● **Extracted records**:
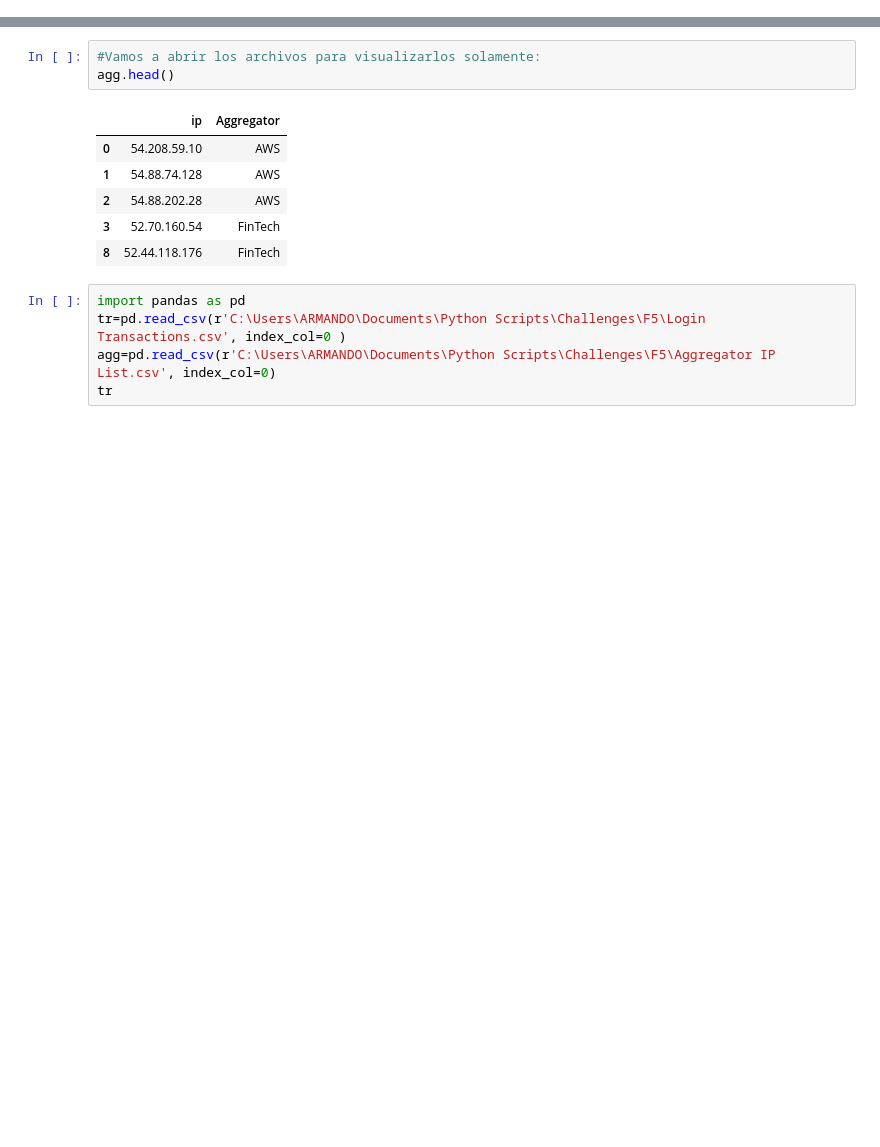
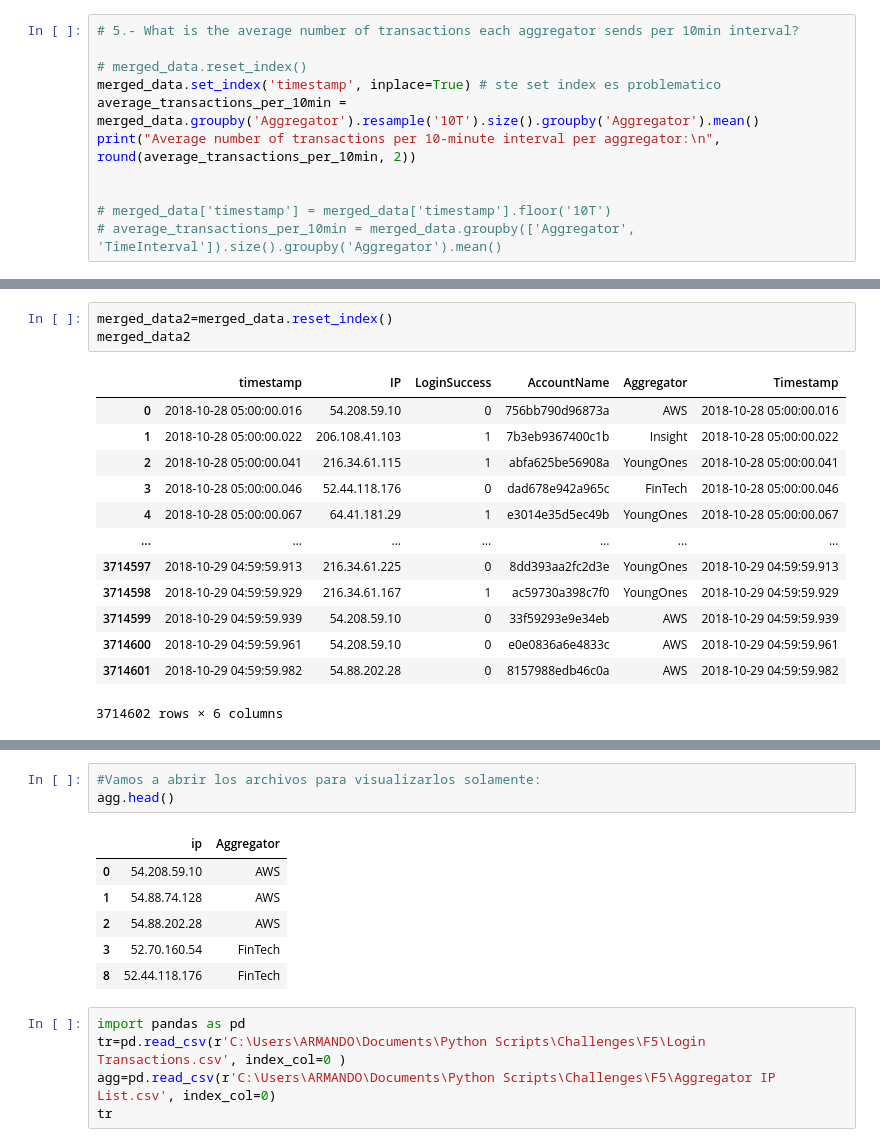
Before and after one commit to armand-analytics/analytical_problems, a Jupyter notebook: solve.ipynb, the cells around one changed output, grey strips where cells are left out. Saved outputs shown, nothing was run; the diff lists cells and outputs as text; blank space fills up the shorter version.

```diff
--- a/solve.ipynb
+++ b/solve.ipynb
@@ -116,0 +250,11 @@ KeyError: 'IP'
+# %%
+# 5.- What is the average number of transactions each aggregator sends per 10min interval?
+
+# merged_data.reset_index()
+merged_data.set_index('timestamp', inplace=True) # ste set index es problematico
+average_transactions_per_10min = merged_data.groupby('Aggregator').resample('10T').size().groupby('Aggregator').mean()
+print("Average number of transactions per 10-minute interval per aggregator:\n", round(average_transactions_per_10min, 2))
+
+
+# merged_data['timestamp'] = merged_data['timestamp'].floor('10T')
+# average_transactions_per_10min = merged_data.groupby(['Aggregator', 'TimeInterval']).size().groupby('Aggregator').mean()
@@ -116,0 +271,17 @@ KeyError: 'IP'
+# %%
+merged_data2=merged_data.reset_index()
+merged_data2
+# %% [output]
+|  | timestamp | IP | LoginSuccess | AccountName | Aggregator | Timestamp |
+| 0 | 2018-10-28 05:00:00.016 | 54.208.59.10 | 0 | 756bb790d96873a | AWS | 2018-10-28 05:00:00.016 |
+| 1 | 2018-10-28 05:00:00.022 | 206.108.41.103 | 1 | 7b3eb9367400c1b | Insight | 2018-10-28 05:00:00.022 |
+| 2 | 2018-10-28 05:00:00.041 | 216.34.61.115 | 1 | abfa625be56908a | YoungOnes | 2018-10-28 05:00:00.041 |
+| 3 | 2018-10-28 05:00:00.046 | 52.44.118.176 | 0 | dad678e942a965c | FinTech | 2018-10-28 05:00:00.046 |
+| 4 | 2018-10-28 05:00:00.067 | 64.41.181.29 | 1 | e3014e35d5ec49b | YoungOnes | 2018-10-28 05:00:00.067 |
+| ... | ... | ... | ... | ... | ... | ... |
+| 3714597 | 2018-10-29 04:59:59.913 | 216.34.61.225 | 0 | 8dd393aa2fc2d3e | YoungOnes | 2018-10-29 04:59:59.913 |
+| 3714598 | 2018-10-29 04:59:59.929 | 216.34.61.167 | 1 | ac59730a398c7f0 | YoungOnes | 2018-10-29 04:59:59.929 |
+| 3714599 | 2018-10-29 04:59:59.939 | 54.208.59.10 | 0 | 33f59293e9e34eb | AWS | 2018-10-29 04:59:59.939 |
+| 3714600 | 2018-10-29 04:59:59.961 | 54.208.59.10 | 0 | e0e0836a6e4833c | AWS | 2018-10-29 04:59:59.961 |
+| 3714601 | 2018-10-29 04:59:59.982 | 54.88.202.28 | 0 | 8157988edb46c0a | AWS | 2018-10-29 04:59:59.982 |
+3714602 rows × 6 columns
```
Also changed, not shown: parts of 19 cells of this notebook.
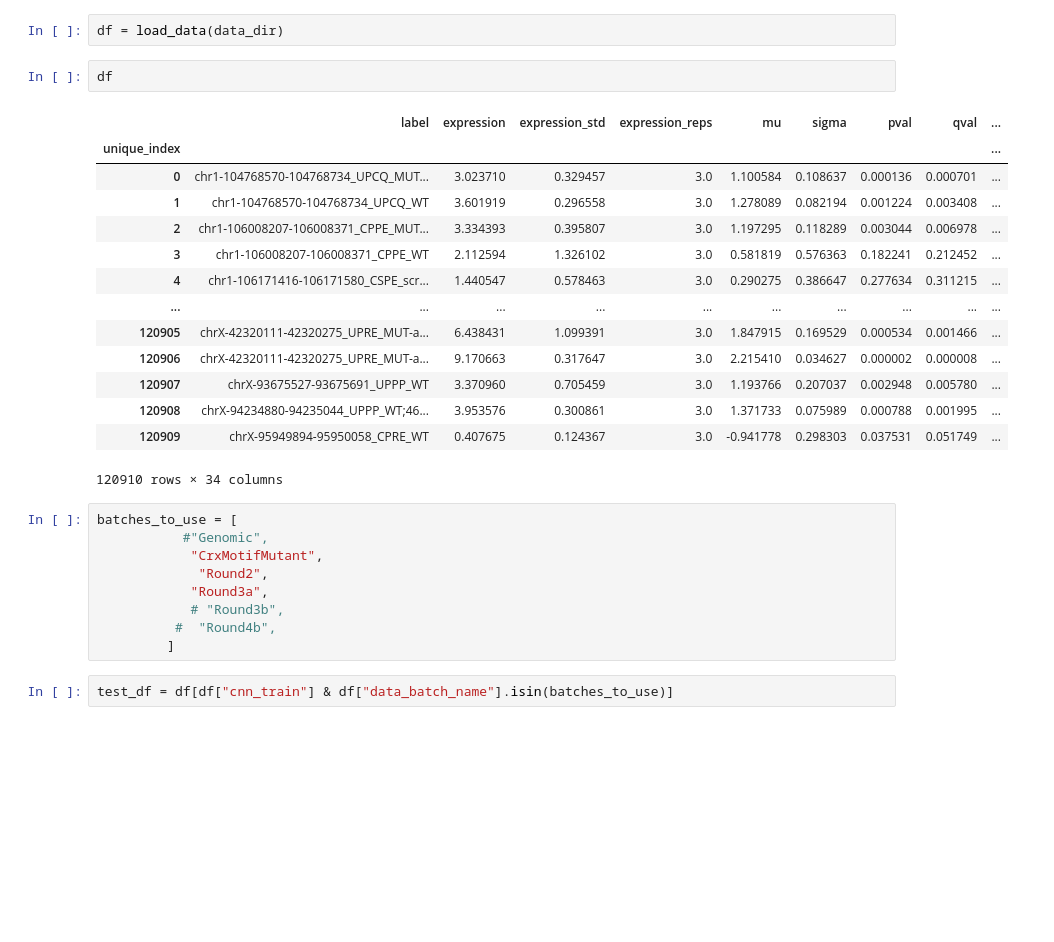
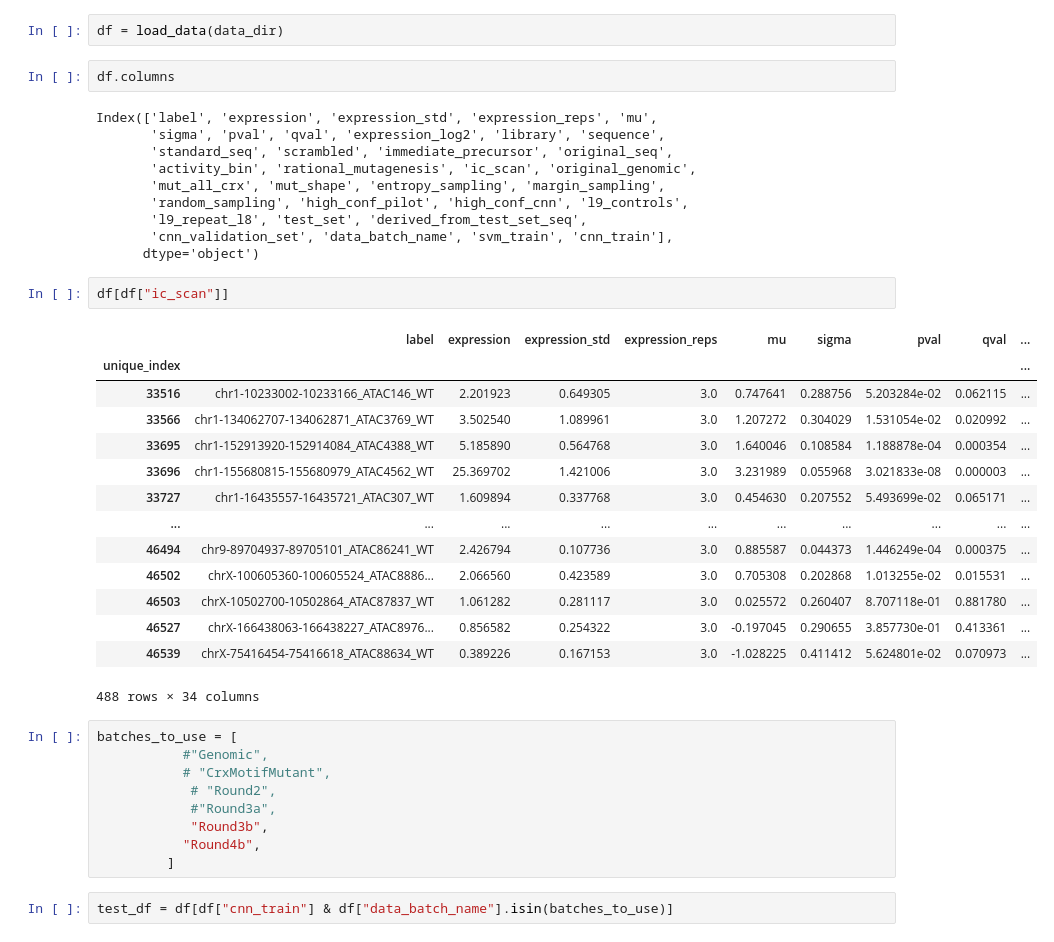
Before and after one commit to peter6866/CRX-Active-Learning, a Jupyter notebook: generate_test_data-checkpoint.ipynb, the cells around one changed output. Cells and saved outputs as stored; diff of their text form; blank space fills up the shorter version.

```diff
--- a/generate_test_data-checkpoint.ipynb
+++ b/generate_test_data-checkpoint.ipynb
@@ -11,30 +11,42 @@ def load_data(file, index_col=0, **kwargs):
 # %%
 df = load_data(data_dir)
 # %%
-df
+df.columns
 # %% [output]
-|  | label | expression | expression_std | expression_reps | mu | sigma | pval | qval | ... |
-| unique_index |  |  |  |  |  |  |  |  | ... |
-| 0 | chr1-104768570-104768734_UPCQ_MUT... | 3.023710 | 0.329457 | 3.0 | 1.100584 | 0.108637 | 0.000136 | 0.000701 | ... |
-| 1 | chr1-104768570-104768734_UPCQ_WT | 3.601919 | 0.296558 | 3.0 | 1.278089 | 0.082194 | 0.001224 | 0.003408 | ... |
-| 2 | chr1-106008207-106008371_CPPE_MUT... | 3.334393 | 0.395807 | 3.0 | 1.197295 | 0.118289 | 0.003044 | 0.006978 | ... |
-| 3 | chr1-106008207-106008371_CPPE_WT | 2.112594 | 1.326102 | 3.0 | 0.581819 | 0.576363 | 0.182241 | 0.212452 | ... |
-| 4 | chr1-106171416-106171580_CSPE_scr... | 1.440547 | 0.578463 | 3.0 | 0.290275 | 0.386647 | 0.277634 | 0.311215 | ... |
-| ... | ... | ... | ... | ... | ... | ... | ... | ... | ... |
-| 120905 | chrX-42320111-42320275_UPRE_MUT-a... | 6.438431 | 1.099391 | 3.0 | 1.847915 | 0.169529 | 0.000534 | 0.001466 | ... |
-| 120906 | chrX-42320111-42320275_UPRE_MUT-a... | 9.170663 | 0.317647 | 3.0 | 2.215410 | 0.034627 | 0.000002 | 0.000008 | ... |
-| 120907 | chrX-93675527-93675691_UPPP_WT | 3.370960 | 0.705459 | 3.0 | 1.193766 | 0.207037 | 0.002948 | 0.005780 | ... |
-| 120908 | chrX-94234880-94235044_UPPP_WT;46... | 3.953576 | 0.300861 | 3.0 | 1.371733 | 0.075989 | 0.000788 | 0.001995 | ... |
-| 120909 | chrX-95949894-95950058_CPRE_WT | 0.407675 | 0.124367 | 3.0 | -0.941778 | 0.298303 | 0.037531 | 0.051749 | ... |
-120910 rows × 34 columns
+Index(['label', 'expression', 'expression_std', 'expression_reps', 'mu',
+       'sigma', 'pval', 'qval', 'expression_log2', 'library', 'sequence',
+       'standard_seq', 'scrambled', 'immediate_precursor', 'original_seq',
+       'activity_bin', 'rational_mutagenesis', 'ic_scan', 'original_genomic',
+       'mut_all_crx', 'mut_shape', 'entropy_sampling', 'margin_sampling',
+       'random_sampling', 'high_conf_pilot', 'high_conf_cnn', 'l9_controls',
+       'l9_repeat_l8', 'test_set', 'derived_from_test_set_seq',
+       'cnn_validation_set', 'data_batch_name', 'svm_train', 'cnn_train'],
+      dtype='object')
+# %%
+df[df["ic_scan"]]
+# %% [output]
+|  | label | expression | expression_std | expression_reps | mu | sigma | pval | qval | ... |
+| unique_index |  |  |  |  |  |  |  |  | ... |
+| 33516 | chr1-10233002-10233166_ATAC146_WT | 2.201923 | 0.649305 | 3.0 | 0.747641 | 0.288756 | 5.203284e-02 | 0.062115 | ... |
+| 33566 | chr1-134062707-134062871_ATAC3769_WT | 3.502540 | 1.089961 | 3.0 | 1.207272 | 0.304029 | 1.531054e-02 | 0.020992 | ... |
+| 33695 | chr1-152913920-152914084_ATAC4388_WT | 5.185890 | 0.564768 | 3.0 | 1.640046 | 0.108584 | 1.188878e-04 | 0.000354 | ... |
+| 33696 | chr1-155680815-155680979_ATAC4562_WT | 25.369702 | 1.421006 | 3.0 | 3.231989 | 0.055968 | 3.021833e-08 | 0.000003 | ... |
+| 33727 | chr1-16435557-16435721_ATAC307_WT | 1.609894 | 0.337768 | 3.0 | 0.454630 | 0.207552 | 5.493699e-02 | 0.065171 | ... |
+| ... | ... | ... | ... | ... | ... | ... | ... | ... | ... |
+| 46494 | chr9-89704937-89705101_ATAC86241_WT | 2.426794 | 0.107736 | 3.0 | 0.885587 | 0.044373 | 1.446249e-04 | 0.000375 | ... |
+| 46502 | chrX-100605360-100605524_ATAC8886... | 2.066560 | 0.423589 | 3.0 | 0.705308 | 0.202868 | 1.013255e-02 | 0.015531 | ... |
+| 46503 | chrX-10502700-10502864_ATAC87837_WT | 1.061282 | 0.281117 | 3.0 | 0.025572 | 0.260407 | 8.707118e-01 | 0.881780 | ... |
+| 46527 | chrX-166438063-166438227_ATAC8976... | 0.856582 | 0.254322 | 3.0 | -0.197045 | 0.290655 | 3.857730e-01 | 0.413361 | ... |
+| 46539 | chrX-75416454-75416618_ATAC88634_WT | 0.389226 | 0.167153 | 3.0 | -1.028225 | 0.411412 | 5.624801e-02 | 0.070973 | ... |
+488 rows × 34 columns
 # %%
 batches_to_use = [
            #"Genomic",
-            "CrxMotifMutant",
-             "Round2",
-            "Round3a",
-            # "Round3b",
-          #  "Round4b",
+           # "CrxMotifMutant",
+            # "Round2",
+            #"Round3a",
+            "Round3b",
+           "Round4b",
          ]
 # %%
 test_df = df[df["cnn_train"] & df["data_batch_name"].isin(batches_to_use)]
```
Also changed, not shown: parts of 2 cells of this notebook, 20 other files.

● **Directions**:
Only lines that hold the string "sigma" belong in the answer, so copy every one of them from the records.

● **Worked solution**:
-|  | label | expression | expression_std | expression_reps | mu | sigma | pval | qval | ... |
+       'sigma', 'pval', 'qval', 'expression_log2', 'library', 'sequence',
+|  | label | expression | expression_std | expression_reps | mu | sigma | pval | qval | ... |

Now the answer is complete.